In the epilogue to the fifth edition of Wilderness and the American Mind, Roderick Frazier Nash postulates that civilization might need to transition over the course of the next thousand years from our current model, in which we have preserved small remnants of our wild landscapes almost like museum pieces of what once was, to a new model in which civilization itself occupies the smaller footprint, surrounded by larger spaces for free-ranging nature. Technological advances that allow us to grow food and produce energy with less space would be required, as would a new-found understanding that nature possesses an unqualified value in itself, and should therefore be afforded its own proportional space.
I admit that this is an intriguing vision of the future, and one that may very well need to come to pass. However, I’m reasonably certain that many people alive today would be unhappy at the required sacrifices. This is not the type of thing that could be achieved through land acquisition, government mandate, or even the drifting of values between generations; nature appreciation on its own is insufficient to motivate such radical changes.
Rather, I suspect an external shock would be needed to prompt such a paradigm shift: the eminent collapse of ecosystems, the human death toll as parts of the Earth become uninhabitable, the absence of other habitable worlds and/or the realization that interstellar travel is a futile endeavor given the astronomical distances involved. We humans do seem to respond to crises relatively well, even the ones of our own making, so if we see the walls beginning to crack around us we’re more likely to do something about it.
The fear is that if we don’t, the Earth may not be able to support an ever-growing, resource-hungry human population indefinitely. The more of us there are, the less room there will be for other forms of life, and eventually we will discover the ceiling of how many humans there can possibly be just as we begin a violent and painful crash. Few animal species would survive other than those we have domesticated, or the things like pigeons, cockroaches, and rats that have found niches for themselves scurrying about our feet.

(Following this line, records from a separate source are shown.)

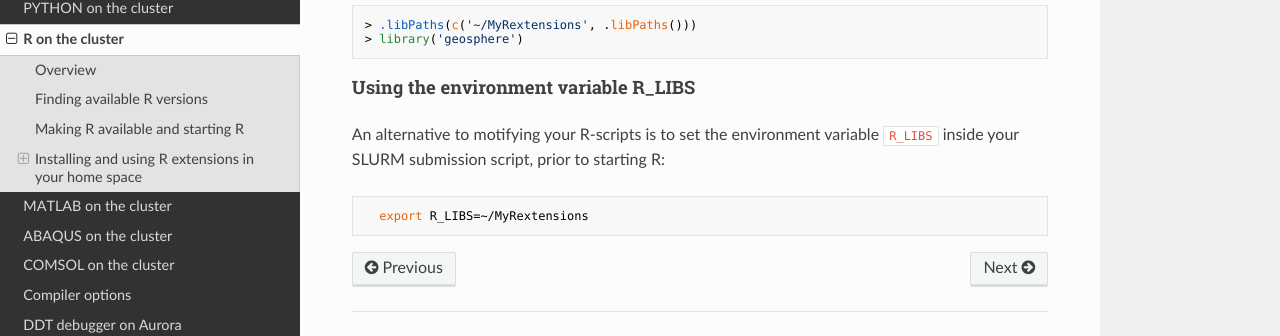
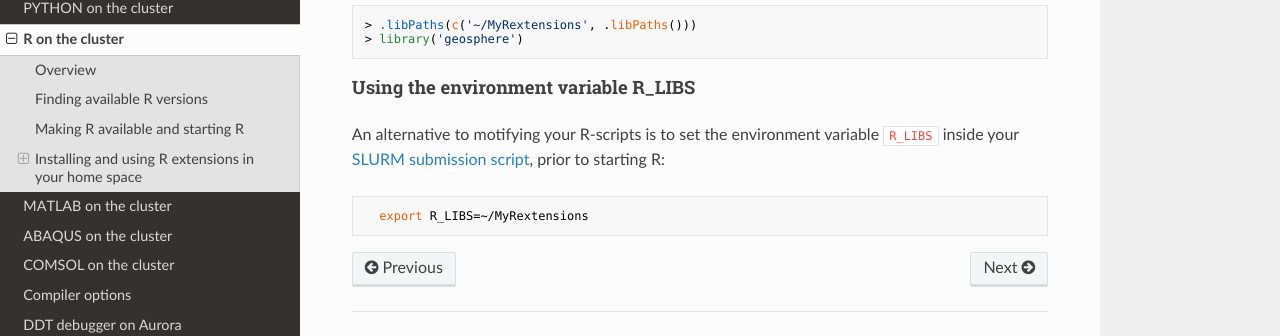
Before and after one commit to lunarc/lunarc_docs, an MkDocs documentation site: the page built from docs/Rscript.md, in a window 1280 px wide and 900 px high, scrolled down 3026 px. Shown: the part 519-855 px from the top of the window. Built offline with MkDocs 1.6.1, drawn with Linux system fonts in a browser that asks for light colours; nearby versions of some CDN libraries; part of the change alters nothing that is shown.

````diff
--- a/docs/Rscript.md
+++ b/docs/Rscript.md
@@ -173,7 +173,7 @@ You can do this in your R-script by using `.libPaths()`:
 > library('geosphere')
 ```
 #### Using the environment variable R_LIBS
-An alternative to motifying your R-scripts is to set the environment variable `R_LIBS` inside your SLURM submission script, prior to starting R:
+An alternative to motifying your R-scripts is to set the environment variable `R_LIBS` inside your [SLURM submission script](https://lunarc-documentation.readthedocs.io/en/latest/batch_system/), prior to starting R:
 
 ```
   export R_LIBS=~/MyRextensions
````
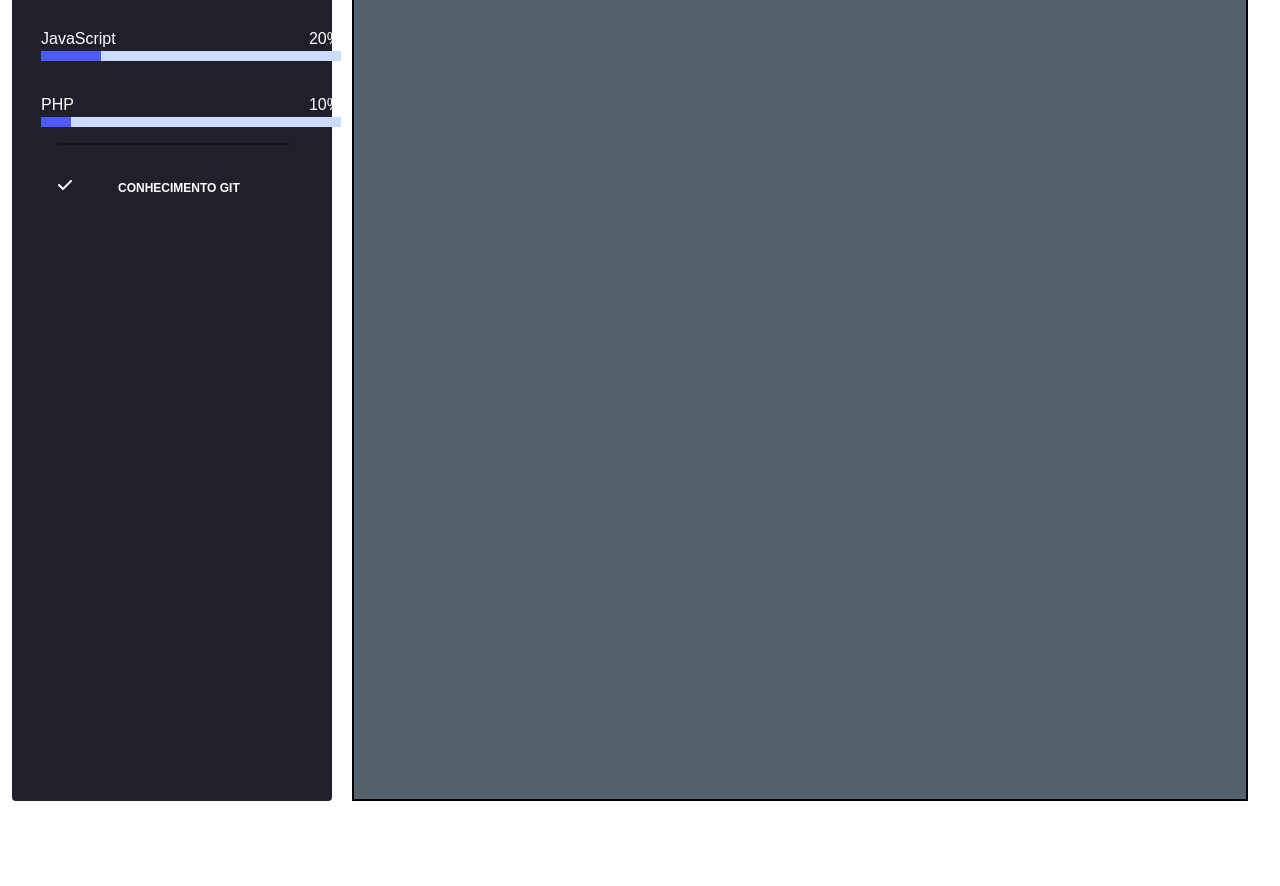
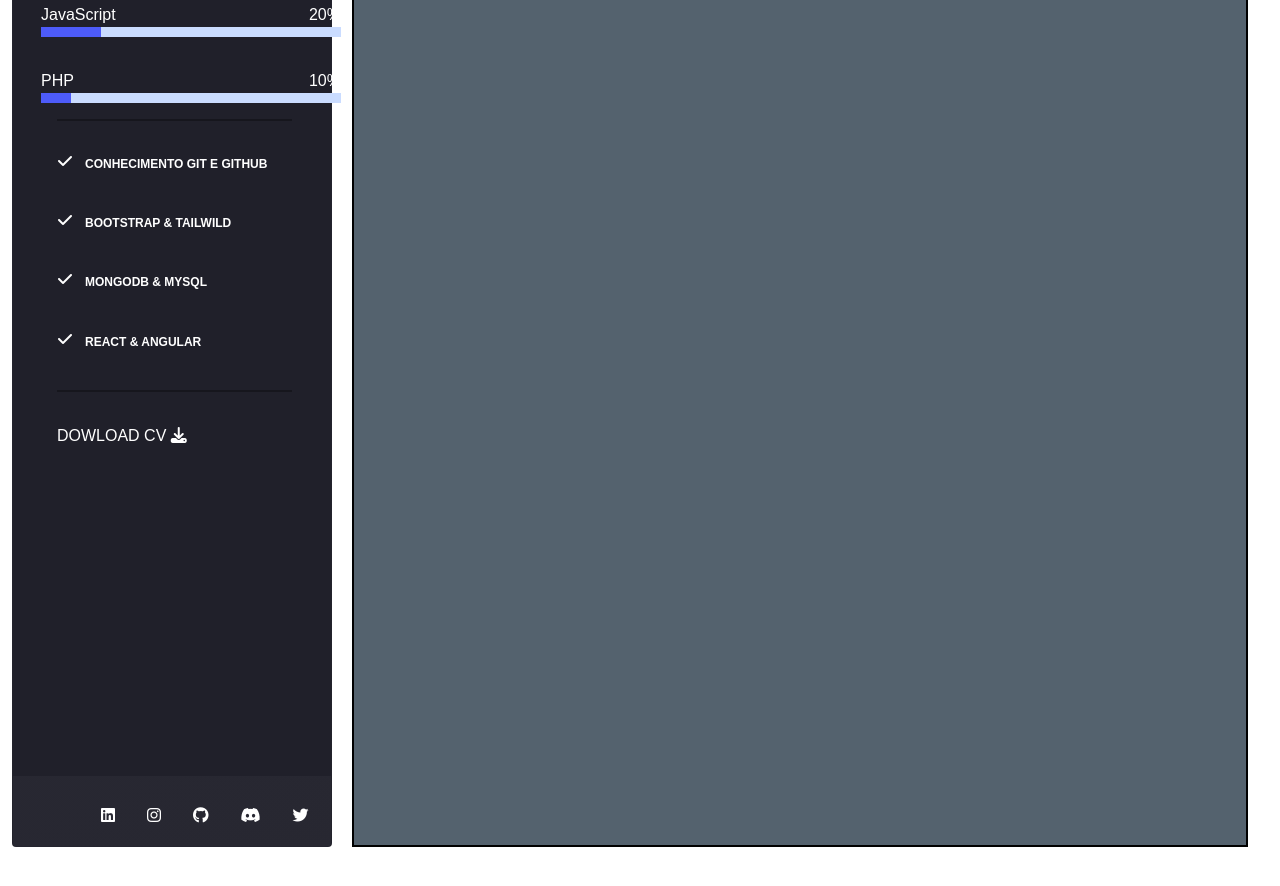
Before and after one commit to joaoabreu004/meunovocurriculo, a plain HTML site: page index.html in a window 1280 px wide. Shown: the part 893-1779 px from the top of the page. Before the commit the page ends 1734 px from the top, so only its background shows below. Drawn offline with nearby package versions, Linux system fonts and the light colour scheme; a web font is replaced by a local one.

Commit message:
finalizando header

```diff
--- a/index.html
+++ b/index.html
@@ -13,7 +13,7 @@
     <link rel="preconnect" href="https://fonts.gstatic.com" crossorigin>
     <link href="https://fonts.googleapis.com/css2?family=Anek+Telugu:wght@200&display=swap" rel="stylesheet">
     <!-- BOOTSTRAP -->
-    <link href="https://cdn.jsdelivr.net/npm/bootstrap@5.1.3/dist/css/bootstrap.min.css" rel="stylesheet" integrity="sha384-1BmE4kWBq78iYhFldvKuhfTAU6auU8tT94WrHftjDbrCEXSU1oBoqyl2QvZ6jIW3" crossorigin="anonymous"> -->
+    <link href="https://cdn.jsdelivr.net/npm/bootstrap@5.1.3/dist/css/bootstrap.min.css" rel="stylesheet" integrity="sha384-1BmE4kWBq78iYhFldvKuhfTAU6auU8tT94WrHftjDbrCEXSU1oBoqyl2QvZ6jIW3" crossorigin="anonymous">
     <!-- FONT AWESOME -->
     <link rel="stylesheet" href="https://cdnjs.cloudflare.com/ajax/libs/font-awesome/6.1.1/css/all.min.css">
 
@@ -24,8 +24,9 @@
     </header>
     <main class="principal">
 
-        <!-- containers -->
+        <!-- cards -->
         <section class="allcontainers">
+
            <div class="card">
                 <div class="card__cabecalho">
                     <img src="imagens/avatar-redondo.png" alt="" class="img__cabecalho">
@@ -136,17 +137,42 @@
 
                     <!-- CONHECIMENTOS -->
                     <div class="conhecimentos">
-                        <div class="versionamento">
+                        <div class="conhecimentos__programas">
                             <i class="fa-solid fa-check" style="color: #FFFFFF;"></i>
-                            <h2 class="texto__versionamento">CONHECIMENTO GIT</h2>
+                            <h2 class="texto__versionamento">CONHECIMENTO GIT E GITHUB</h2>
                         </div>
+                        <div class="conhecimentos__programas">
+                            <i class="fa-solid fa-check" style="color: #FFFFFF;"></i>
+                            <h2 class="texto__versionamento">BOOTSTRAP & TAILWILD</h2>
+                        </div>
+                        <div class="conhecimentos__programas">
+                            <i class="fa-solid fa-check" style="color: #FFFFFF;"></i>
+                            <h2 class="texto__versionamento">MONGODB & MYSQL</h2>
+                        </div>
+                        <div class="conhecimentos__programas">
+                            <i class="fa-solid fa-check" style="color: #FFFFFF;"></i>
+                            <h2 class="texto__versionamento">REACT & ANGULAR</h2>
+                        </div>
+                    </div>
+
+                    <div class="linha"></div>
+
+                    <!-- PARTE DOWNLOAD CV -->
+                    <div class="parteupload">
+                        <a href="" class="upload__botao">DOWLOAD CV <i class="fa-solid fa-download"></i></a>
                     </div>
                 </div>
 
-
-
-
-
+                <!-- RODAPÉ CARD 1 - REDES SOCIAIS -->
+                <div class="rodapecard">
+                    <ul class="rodapecard__redessociais">
+                        <li><a href="#" class="redes"><i class="fa-brands fa-linkedin"></i></a></li>
+                        <li><a href="#" class="redes"><i class="fa-brands fa-instagram"></i></a></li>
+                        <li><a href="#" class="redes"><i class="fa-brands fa-github"></i></a></li>
+                        <li><a href="#" class="redes"><i class="fa-brands fa-discord"></i></a></li>
+                        <li><a href="#" class="redes"><i class="fa-brands fa-twitter"></i></a></li>
+                    </ul>
+                </div>
            </div>
 
 
--- a/styles/style.css
+++ b/styles/style.css
@@ -351,19 +351,50 @@
 
 /* CONHECIMENTOS */
 
-.versionamento{
-   margin: 2em;
-   display: flex;
-
+.conhecimentos__programas{
+    margin: 2em;
+    display: flex;
+    align-items: stretch;
 }
 
 .texto__versionamento{
     color: #ffffff;
     font-weight: bold;
     font-size: 12px;
-    padding: 4px 45px 1px
+    padding: 4px 12px 1px;
 }
 
+/* DONWLOAD */
+
+.parteupload{
+    margin: 2em;
+}
+
+.upload__botao{
+    text-decoration: none;
+    color: #ffffff;
+}
+
+/* RODAPÉ DO CARD */
+
+.rodapecard{
+    display: flex;
+    text-align: center;
+    height: 70px;
+}
+
+.rodapecard__redessociais{
+    display: flex;
+    align-items: center;
+    padding: 40px 0;
+    margin-left: 4.5em;
+}
+
+.redes{
+    color: #ffffff;
+    text-decoration: none;
+    padding: 1em;
+}
 
 /* SEGUNDO CONTAINER */
 
```
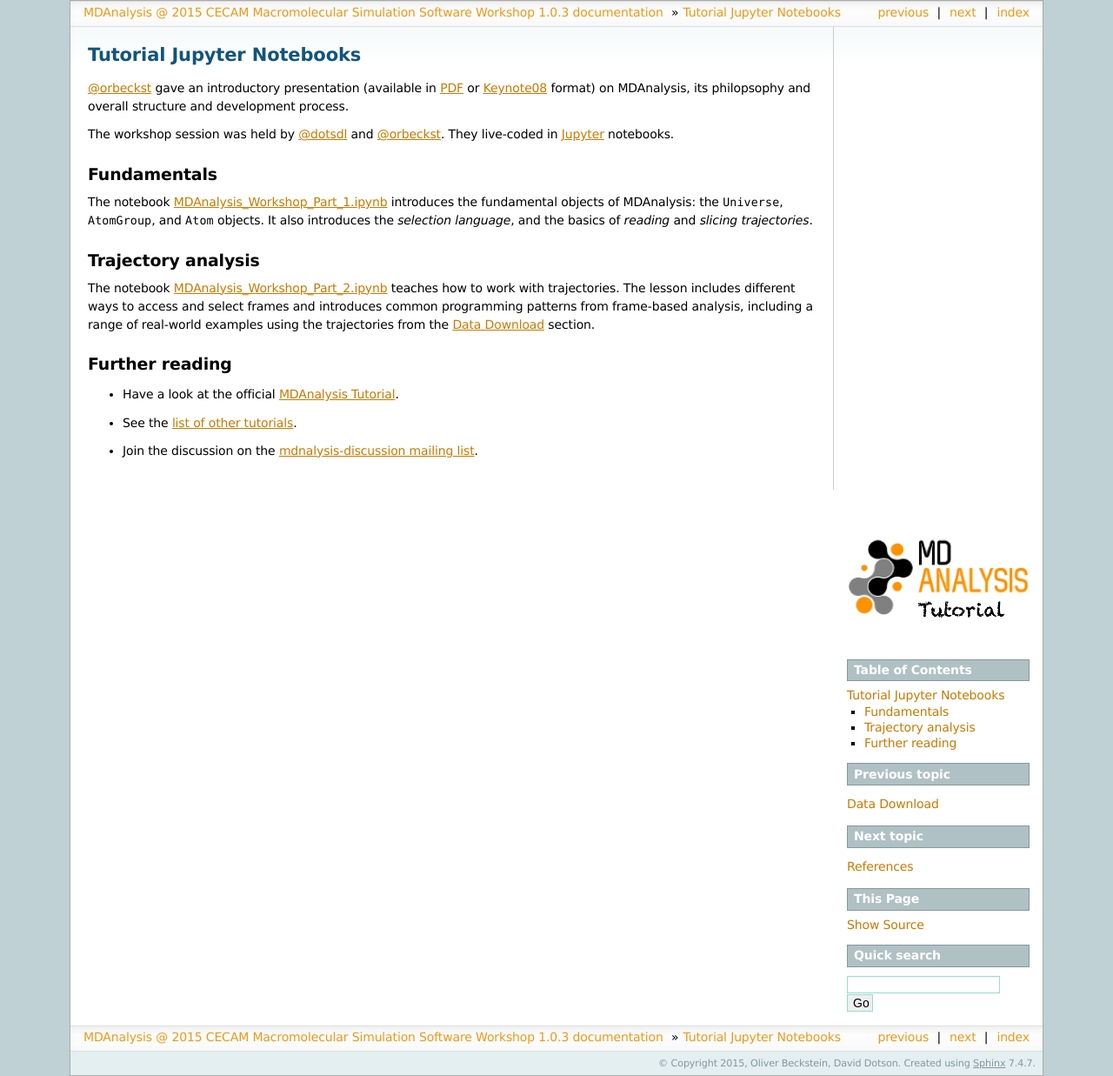
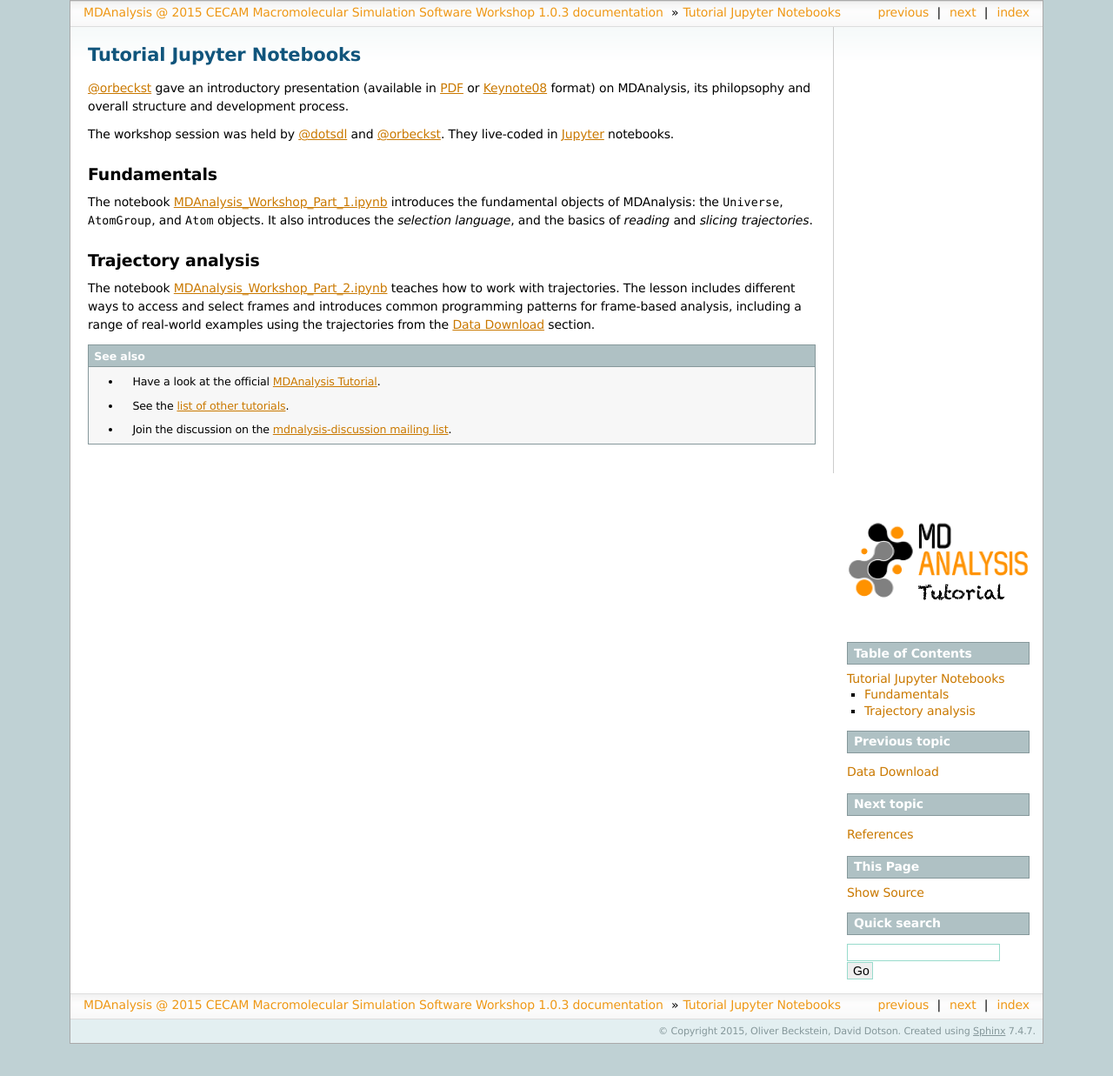
Before and after one commit to Becksteinlab/MDAnalysis-workshop, a Sphinx documentation site: the page built from doc/sphinx/notebooks.rst, in a window 1280 px wide. Shown: the whole page at 87% size. Built offline with Sphinx 7.4.7, drawn with Linux system fonts in a browser that asks for light colours; after the commit the page ends 1200 px from its top, so only the background shows below that.

Commit message:
made Further reading a SeeAlso box

```diff
--- a/doc/sphinx/notebooks.rst
+++ b/doc/sphinx/notebooks.rst
@@ -25,17 +25,15 @@ Trajectory analysis
 
 The notebook `MDAnalysis_Workshop_Part_2.ipynb`_ teaches how to work
 with trajectories. The lesson includes different ways to access and select
-frames and introduces common programming patterns from frame-based
+frames and introduces common programming patterns for frame-based
 analysis, including a range of real-world examples using the
 trajectories from the :ref:`chapter-datadownload` section.
 
 
-Further reading
-===============
-
-* Have a look at the official `MDAnalysis Tutorial`_.
-* See the `list of other tutorials`_.
-* Join the discussion on the `mdnalysis-discussion mailing list`_.
+.. SeeAlso::
+   * Have a look at the official `MDAnalysis Tutorial`_.
+   * See the `list of other tutorials`_.
+   * Join the discussion on the `mdnalysis-discussion mailing list`_.
 
 .. Links
 
```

So why should we preserve wilderness? The reasons are many, beginning with the joy that it brings to the people who visit them. Wilderness was once the home of Homo sapiens, even if it took its near eradication to recognize its value. Through wilderness we get a fleeting glimpse of what life on Earth was like for the millions of years before our appearance, even if the particulars have changed (maples instead of sequoias, herons instead of pterodactyls). And wilderness may be a key part of the balance we will need to achieve to sustain an advanced civilization on this one known habitable world.